We skydivers like to think of ourselves as above the social frictions present in society – that the dropzone is a safe haven from the tensions and trivialities of the outside world. We project the image that literally anyone can get into skydiving and be welcomed with open arms, yet the numbers don’t exactly add up.
Skydivers do indeed come from many walks of life, but the whole thing remains skewed heavily in favour of privileged white males. Women, who are half of all people, are under 20% of our number. Statistics relating to other social groups are not readily available, but based on this single low figure you can probably extrapolate things for yourself. If we are so inclusive, then why are we so exclusive? Skydiving is legitimately an activity that represents a level playing field for everyone. The dividing lines for many other sports, such as how big and strong you are, simply do not exist. Sure, there is the undeniable fact of pay-to-play, but aside from pure resources, the things you need to advance are discipline and patience. Why then, is it such a straight white boys club?
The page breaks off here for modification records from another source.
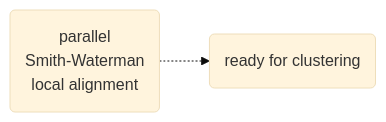
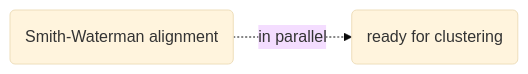
One commit to engelanna/androgen-receptor-clusters-world-map changed the third of 4 diagrams in README.md. Above: the diagram before and after it, drawn with Mermaid (base theme). The commit also changed other lines of this file, not shown here.

````diff
--- a/README.md
+++ b/README.md
@@ -57,5 +57,5 @@
 ```mermaid
 graph LR
-E(parallel<br>Smith-Waterman<br>local alignment) -.-> F(ready for clustering)
+E(Smith-Waterman alignment) -.-> |in parallel| F(ready for clustering)
 
 ```
````
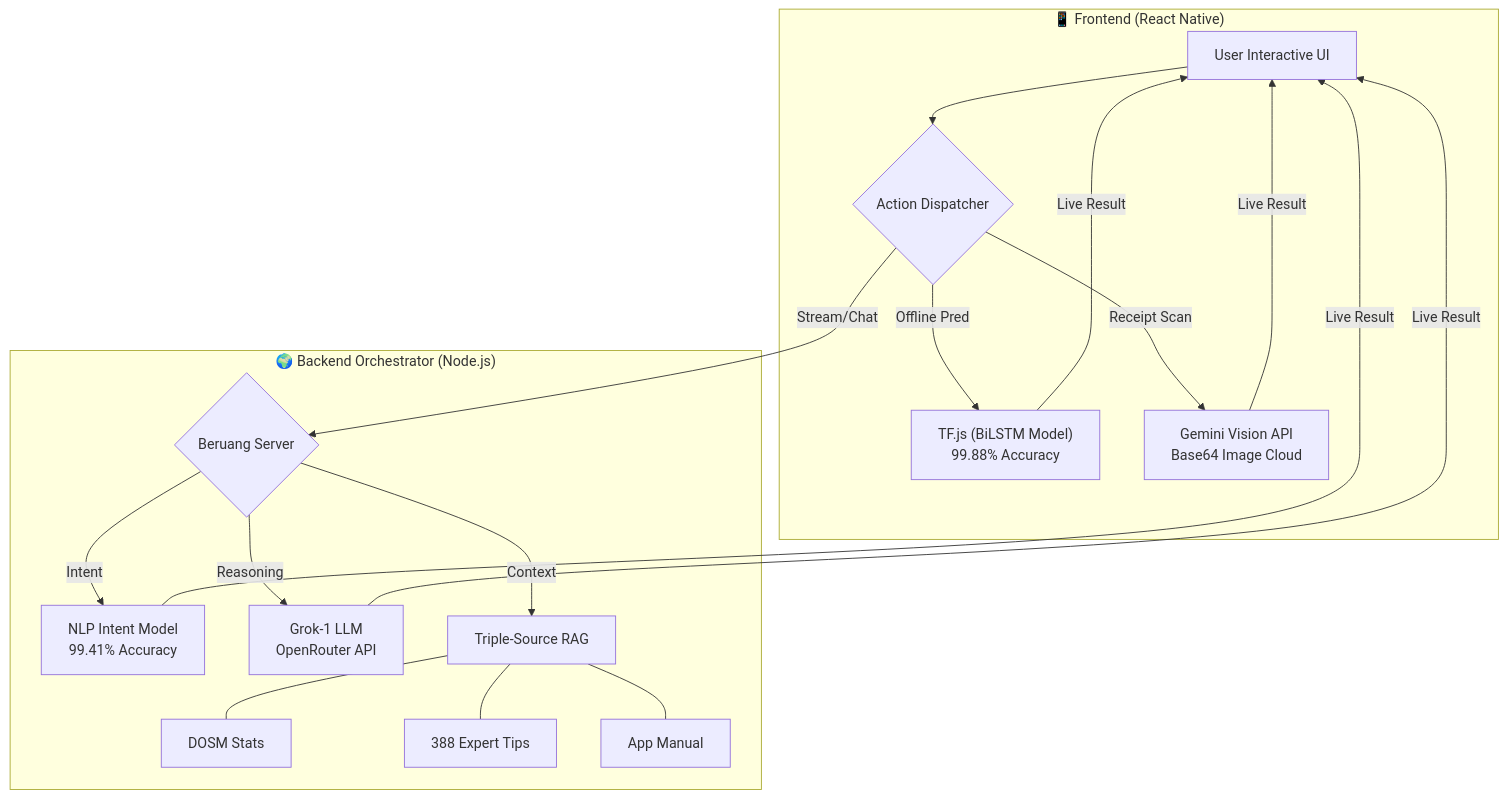
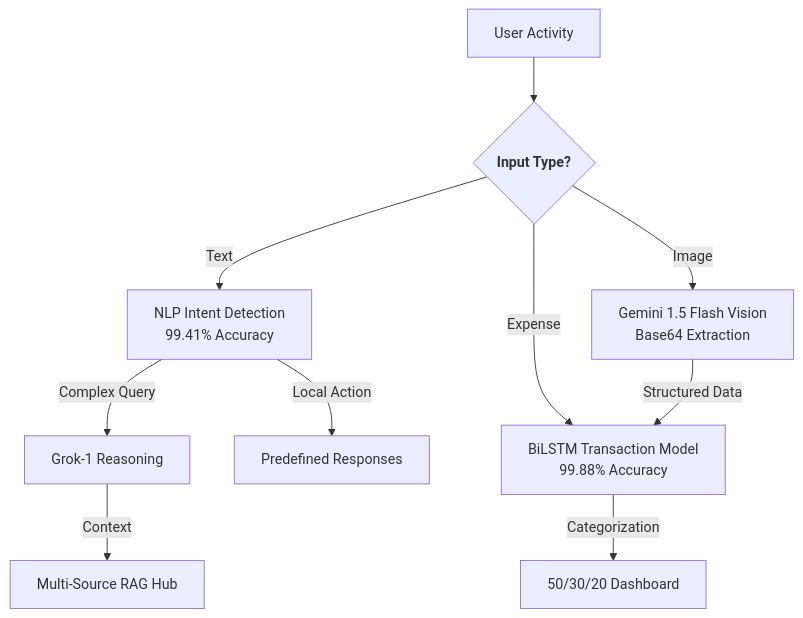
Before and after one commit to izwanGit/Beruang: the first of 2 diagrams in README.md, drawn with Mermaid. The commit also changed other lines of this file, not shown here.

````diff
--- a/README.md
+++ b/README.md
@@ -85,20 +70,16 @@
 ```mermaid
 graph TD
-    subgraph "📱 Frontend (React Native)"
-    A["User Interactive UI"] --> B{"Action Dispatcher"}
-    B -->|Offline Pred| C["TF.js (BiLSTM Model)<br/>99.88% Accuracy"]
-    B -->|Receipt Scan| D["Gemini Vision API<br/>Base64 Image Cloud"]
-    end
-
-    subgraph "🌍 Backend Orchestrator (Node.js)"
-    B -->|Stream/Chat| E{"Beruang Server"}
-    E -->|Intent| F["NLP Intent Model<br/>99.41% Accuracy"]
-    E -->|Reasoning| G["Grok-1 LLM<br/>OpenRouter API"]
-    E -->|Context| H["Triple-Source RAG"]
-    H --- H1["DOSM Stats"]
-    H --- H2["388 Expert Tips"]
-    H --- H3["App Manual"]
-    end
-
-    C & D & F & G -->|Live Result| A
+    UserInput["User Activity"] --> Route{<b>Input Type?</b>}
+    
+    Route -->|Text| Intent["NLP Intent Detection<br/>99.41% Accuracy"]
+    Route -->|Expense| BiLSTM["BiLSTM Transaction Model<br/>99.88% Accuracy"]
+    Route -->|Image| Vision["Gemini 1.5 Flash Vision<br/>Base64 Extraction"]
+    
+    Intent -->|Local Action| Static["Predefined Responses"]
+    Intent -->|Complex Query| LLM["Grok-1 Reasoning"]
+    
+    LLM -->|Context| RAG["Multi-Source RAG Hub"]
+    
+    BiLSTM -->|Categorization| Final["50/30/20 Dashboard"]
+    Vision -->|Structured Data| BiLSTM
 ```
````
Our personal experiences might also help us to sidestep the idea that the prejudices of the world exist within our precious sport, but this cannot explain away the figures. We can’t have it both ways. We can either accept that we are not quite as awesome as we think, examine the problems we have and try to do better – or keep excluding people who would otherwise help develop our amazing sport.
In line with some gathering momentum in the wider world, Skydive Tilstock started the Rainbow Boogie in 2019. With the follow-up event canceled for 2020, people have gathered again this season in the West of England for the 2021 version. Tilstock is a small club that uses an Airvan as their primary aircraft, and due to the 10k altitude limit it is not a place people visit from outside much – but they have a bunch of very positive local jumpers – and the idea of a boogie based around openness and inclusivity quickly grew into something people were excited about. This might have a bit to do with the UK needing something fresh in the calendar, but probably more likely is the combination of a little welcome wokeness and the simple fact that the party might be better.
This is Britain so the weather can always turn out bad, and it turns out bad, and therefore it is a good thing that the party is better. People seem genuinely excited about the potential of this event to represent a change in the way skydiving happens. If we are to continue to grow and develop as a sport, events that address the staid and stagnant nature of dropzones are exactly what we need. The Rainbow Boogie is a small event for now, but seems to register large in people’s minds. This speaks of a collective desire for our sport to flourish in areas of society where previously there were some unseen and unheeded barriers.
The Rainbow Boogie is worthy of support, and next time around we hope to be here again with our most fabulous outfits and our glittery facepaint on.